He then continued to tell the “story of relentless expansion” that is the American story, including the Morell Land Grant that was passed to create the land-grant colleges, along with the rise of the private institutions. He discussed the GI Bill as it allowed for veterans to get as well as the first public university systems in California with the purpose of allowing “every high school graduate to go to college,” Delbanco said.
Delbanco then explained how the expansion of the American college has made it so that half of first generation citizens are typically unable to get into the classes they need and that public universities are now basically private ones.
Delbanco then revealed some startling statistics about the relationship between chances of attending college and the household income that a person grows up with.
“If your household income is over $90,000 a year, you have a one in two chance of graduating from college,” he said. “If your household income is less than $35,000, your chances are one in 17 that you will graduate by the age of 26.”
“Parents want economic viability,” Delbanco said. “They believe education is about job readiness, or how much money will you make, but these measures leave out a golden opportunity.”
“The prime and key function of the American College is to learn from each other.”
Delbanco explained that on that masthead, Melville asked himself the questions, “How can I make meaning? Who am I?” and in that vein, “University should be a place of contemplation,” Delbanco said.
Delbanco gave the example of having two students in a class with highly different backgrounds reading the same text. “A paratrooper veteran from Iraq is going to have a much different experience reading the Iliad than another student who has never come close to knowing war.” Without that personal connection in the classroom, these students would never learn each other’s readings of the same epic.
“The case for college I would like to hear more of is that college is the best rehearsal space for democracy,” Delbanco said. “Here you can learn between an opinion and an argument, learn to look at the two sides and walk away with another point of view.”

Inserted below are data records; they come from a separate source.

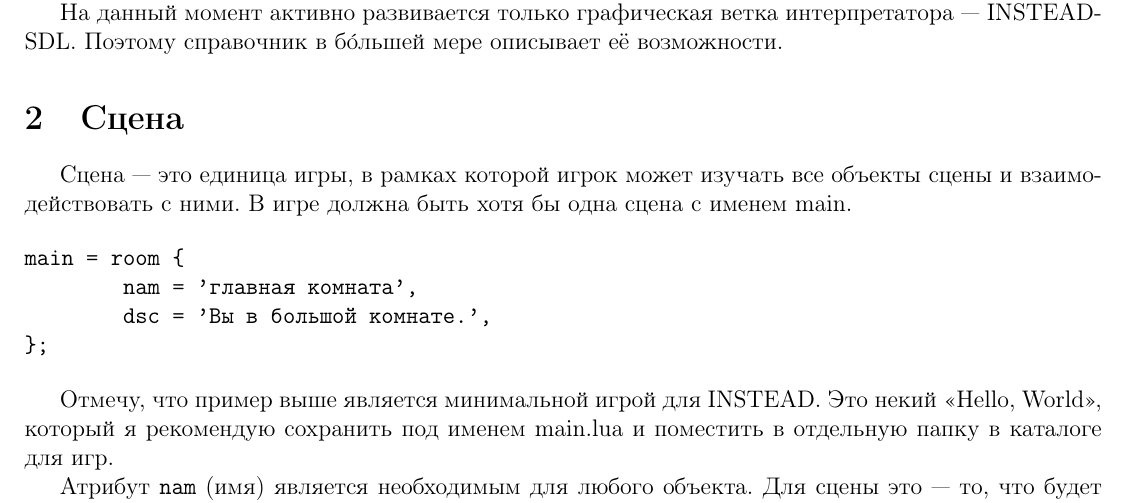
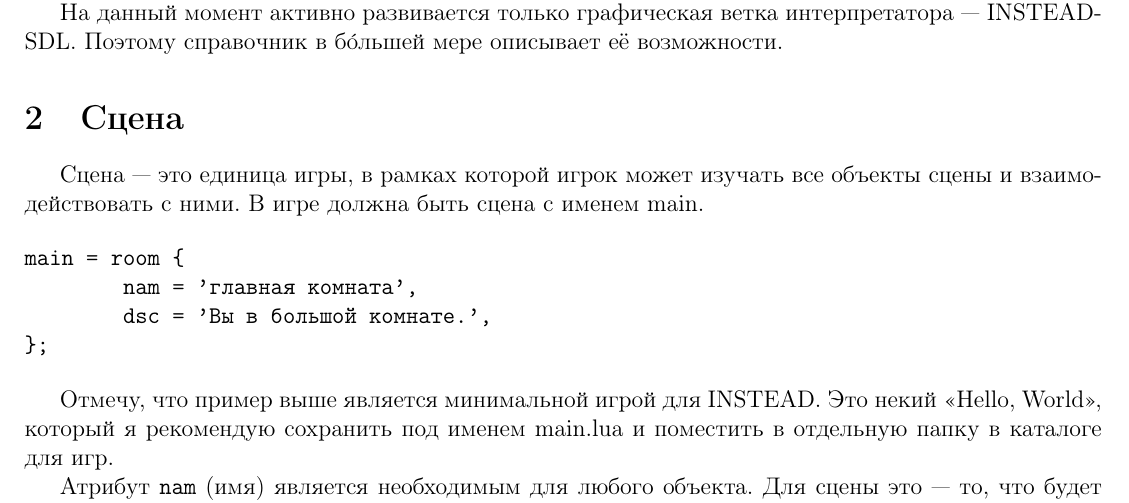
Before and after one commit to instead-hub/instead, a LaTeX document (doc/manual.tex): part of page 4 of 28, cut so that both start at the same text. Compiled offline with pdfLaTeX.

Commit message:
Short doc improvement.
git-svn-id: svn+ssh://svn.code.sf.net/p/instead/code/trunk@1257 2984d56d-8eb5-48f3-9f87-270ec957a5b2

```diff
--- a/doc/manual.tex
+++ b/doc/manual.tex
@@ -93,7 +93,7 @@ Windows сборка использует каталог \verb/куда-вы-у
 
 \section{Сцена}\index{Сцена}
 
-Сцена --- это единица игры, в рамках которой игрок может изучать все объекты сцены и взаимодействовать с ними. В игре должна быть хотя бы одна сцена с именем main.
+Сцена --- это единица игры, в рамках которой игрок может изучать все объекты сцены и взаимодействовать с ними. В игре должна быть сцена с именем main.
 
 \begin{verbatim}
 main = room {
```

Delbanco ended with the story of a young man from 1850 who left a seminar, quite like the one he was giving, worried and upset at something the minister had said. He wrote “Oh that the Lord would show me how to think and how to choose.”
“That’s what it’s all about” Delbanco said. “I see college as “an aid to reflection, a place…to sort out lives true to ourselves and to others.”
Ironically, or maybe not so ironically in response to Delbanco’s concluding sentiments, a student from the audience asked him what was the best thing that happened to him in college, and he said “Honestly, I met my wife. But in regards to what I learned from college, I learned some humility and the dangers of being too full of myself.”
When asked further about the increasing cost of college, Delbanco said, “There is no such thing as a free lunch. Education is expensive. In other places people pay taxes and subsidize the elite who will go on to university. We’ve tried a different model here, one closer to mass higher education. The system worked well for a while, but the past 20-25 years call for a very serious debate with ourselves about this for-profit situation.”
Alyssa O’Braskin, who attended the lecture, said “My favorite part of the lecture might have been that his highlight of college was meeting his wife, but I was also moved by his personal reference to his father and his dealings with what it means to advance. As someone who loves science so much I’m willing to teach it, I completely saw his point on being fearful of pushing for advancement of knowledge as opposed to learning through living and how to be a good person.”